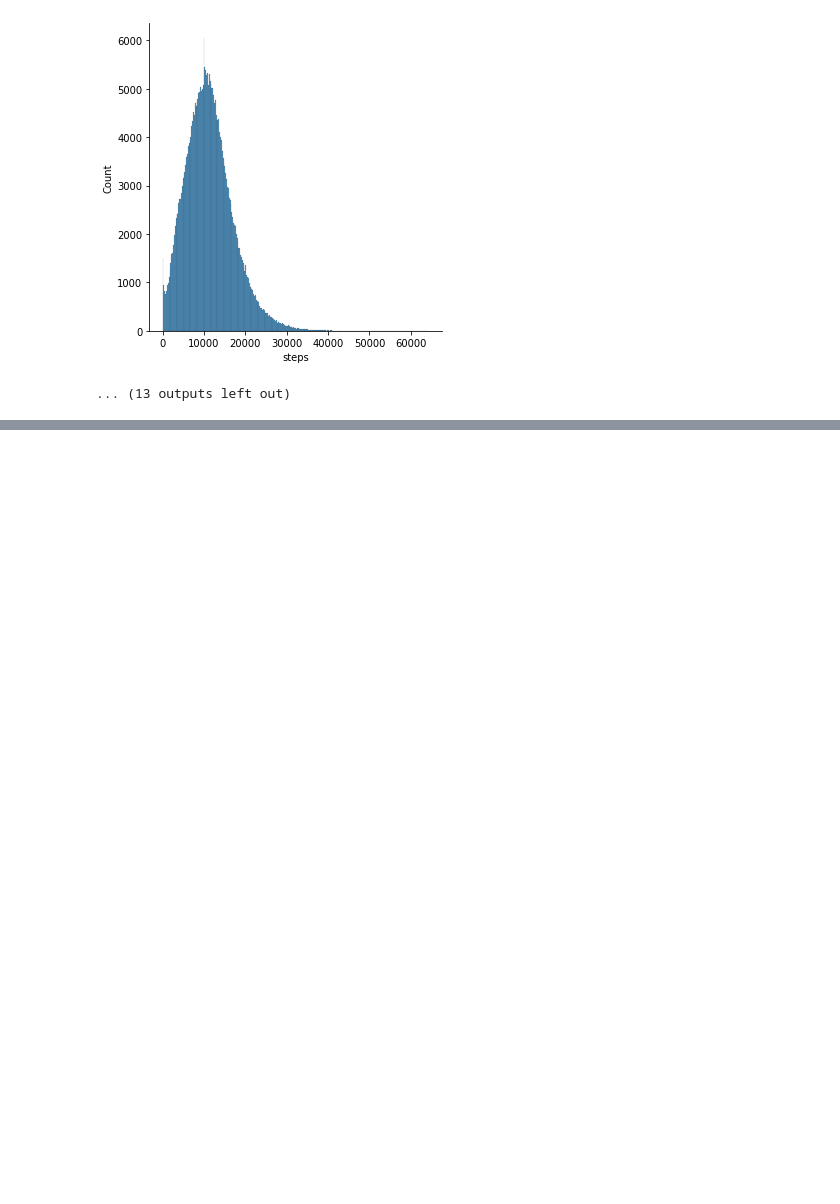
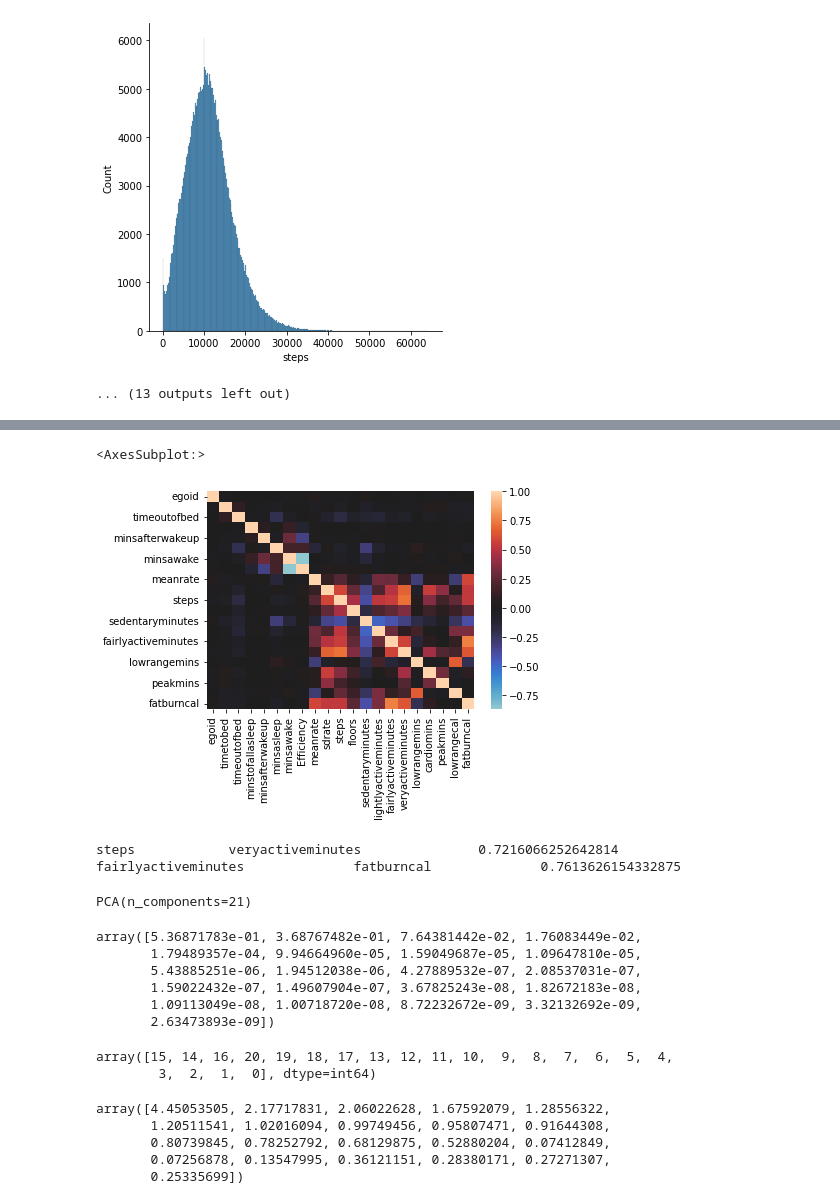
Before and after one commit to EAltunoglu/cmpe492, a Jupyter notebook: sleep_activity/sleep_activity.ipynb, the cells around one changed output, grey strips where cells are left out. Saved outputs shown, nothing was run; the diff lists cells and outputs as text; code cells hidden in the pictures; blank space fills up the shorter version.

```diff
--- a/sleep_activity/sleep_activity.ipynb
+++ b/sleep_activity/sleep_activity.ipynb
@@ -100,0 +80,3 @@ peakcal is normal with p 0.0
+# %%
+sleep_activity = pd.read_csv('../merged_data/sleep_activity_converted.csv')
+sleep_activity = sleep_activity.select_dtypes(include=['int64', 'float64'])
@@ -100,0 +103,16 @@ peakcal is normal with p 0.0
+# %%
+corr_matrix = sleep_activity.corr()
+sns.heatmap(corr_matrix, annot=False, center=0)
+# %% [output]
+<AxesSubplot:>
+[figure, added]
+# %%
+
+value_matrix = corr_matrix.values
+for i in range(value_matrix.shape[0]):
+    for j in range(i+1, value_matrix.shape[0]):
+        if value_matrix[i,j] > 0.7:
+            print(corr_matrix.columns[i], '\t\t', corr_matrix.columns[j], '\t\t', value_matrix[i,j])
+# %% [output]
+steps            veryactiveminutes               0.7216066252642814
+fairlyactiveminutes              fatburncal              0.7613626154332875
@@ -100,0 +124,19 @@ peakcal is normal with p 0.0
+# %%
+from sklearn.decomposition import PCA
+
+pca = PCA(n_components=sleep_activity.shape[1])
+
+sleep_activity = sleep_activity.dropna()
+
+pca.fit(sleep_activity)
+# %% [output]
+PCA(n_components=21)
+# %%
+pca.explained_variance_ratio_
+# %% [output]
+array([5.36871783e-01, 3.68767482e-01, 7.64381442e-02, 1.76083449e-02,
+       1.79489357e-04, 9.94664960e-05, 1.59049687e-05, 1.09647810e-05,
+       5.43885251e-06, 1.94512038e-06, 4.27889532e-07, 2.08537031e-07,
+       1.59022432e-07, 1.49607904e-07, 3.67825243e-08, 1.82672183e-08,
+       1.09113049e-08, 1.00718720e-08, 8.72232672e-09, 3.32132692e-09,
+       2.63473893e-09])
@@ -100,0 +155,13 @@ peakcal is normal with p 0.0
+# %%
+np.argsort(us_egnvalues)
+# %% [output]
+array([15, 14, 16, 20, 19, 18, 17, 13, 12, 11, 10,  9,  8,  7,  6,  5,  4,
+        3,  2,  1,  0], dtype=int64)
+# %%
+eig(cov_matrix)[0]
+# %% [output]
+array([4.45053505, 2.17717831, 2.06022628, 1.67592079, 1.28556322,
+       1.20511541, 1.02016094, 0.99749456, 0.95807471, 0.91644308,
+       0.80739845, 0.78252792, 0.68129875, 0.52880204, 0.07412849,
+       0.07256878, 0.13547995, 0.36121151, 0.28380171, 0.27271307,
+       0.25335699])
```
Also changed, not shown: parts of 16 cells of this notebook.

**Action item**:
Output all data exactly, omitting images.

**Problem solution**:
Before and after one commit to EAltunoglu/cmpe492, a Jupyter notebook: sleep_activity/sleep_activity.ipynb, the cells around one changed output, grey strips where cells are left out. Saved outputs shown, nothing was run; the diff lists cells and outputs as text; code cells hidden in the pictures; blank space fills up the shorter version.

```diff
--- a/sleep_activity/sleep_activity.ipynb
+++ b/sleep_activity/sleep_activity.ipynb
@@ -100,0 +80,3 @@ peakcal is normal with p 0.0
+# %%
+sleep_activity = pd.read_csv('../merged_data/sleep_activity_converted.csv')
+sleep_activity = sleep_activity.select_dtypes(include=['int64', 'float64'])
@@ -100,0 +103,16 @@ peakcal is normal with p 0.0
+# %%
+corr_matrix = sleep_activity.corr()
+sns.heatmap(corr_matrix, annot=False, center=0)
+# %% [output]
+<AxesSubplot:>
+[figure, added]
+# %%
+
+value_matrix = corr_matrix.values
+for i in range(value_matrix.shape[0]):
+    for j in range(i+1, value_matrix.shape[0]):
+        if value_matrix[i,j] > 0.7:
+            print(corr_matrix.columns[i], '\t\t', corr_matrix.columns[j], '\t\t', value_matrix[i,j])
+# %% [output]
+steps            veryactiveminutes               0.7216066252642814
+fairlyactiveminutes              fatburncal              0.7613626154332875
@@ -100,0 +124,19 @@ peakcal is normal with p 0.0
+# %%
+from sklearn.decomposition import PCA
+
+pca = PCA(n_components=sleep_activity.shape[1])
+
+sleep_activity = sleep_activity.dropna()
+
+pca.fit(sleep_activity)
+# %% [output]
+PCA(n_components=21)
+# %%
+pca.explained_variance_ratio_
+# %% [output]
+array([5.36871783e-01, 3.68767482e-01, 7.64381442e-02, 1.76083449e-02,
+       1.79489357e-04, 9.94664960e-05, 1.59049687e-05, 1.09647810e-05,
+       5.43885251e-06, 1.94512038e-06, 4.27889532e-07, 2.08537031e-07,
+       1.59022432e-07, 1.49607904e-07, 3.67825243e-08, 1.82672183e-08,
+       1.09113049e-08, 1.00718720e-08, 8.72232672e-09, 3.32132692e-09,
+       2.63473893e-09])
@@ -100,0 +155,13 @@ peakcal is normal with p 0.0
+# %%
+np.argsort(us_egnvalues)
+# %% [output]
+array([15, 14, 16, 20, 19, 18, 17, 13, 12, 11, 10,  9,  8,  7,  6,  5,  4,
+        3,  2,  1,  0], dtype=int64)
+# %%
+eig(cov_matrix)[0]
+# %% [output]
+array([4.45053505, 2.17717831, 2.06022628, 1.67592079, 1.28556322,
+       1.20511541, 1.02016094, 0.99749456, 0.95807471, 0.91644308,
+       0.80739845, 0.78252792, 0.68129875, 0.52880204, 0.07412849,
+       0.07256878, 0.13547995, 0.36121151, 0.28380171, 0.27271307,
+       0.25335699])
```
Also changed, not shown: parts of 16 cells of this notebook.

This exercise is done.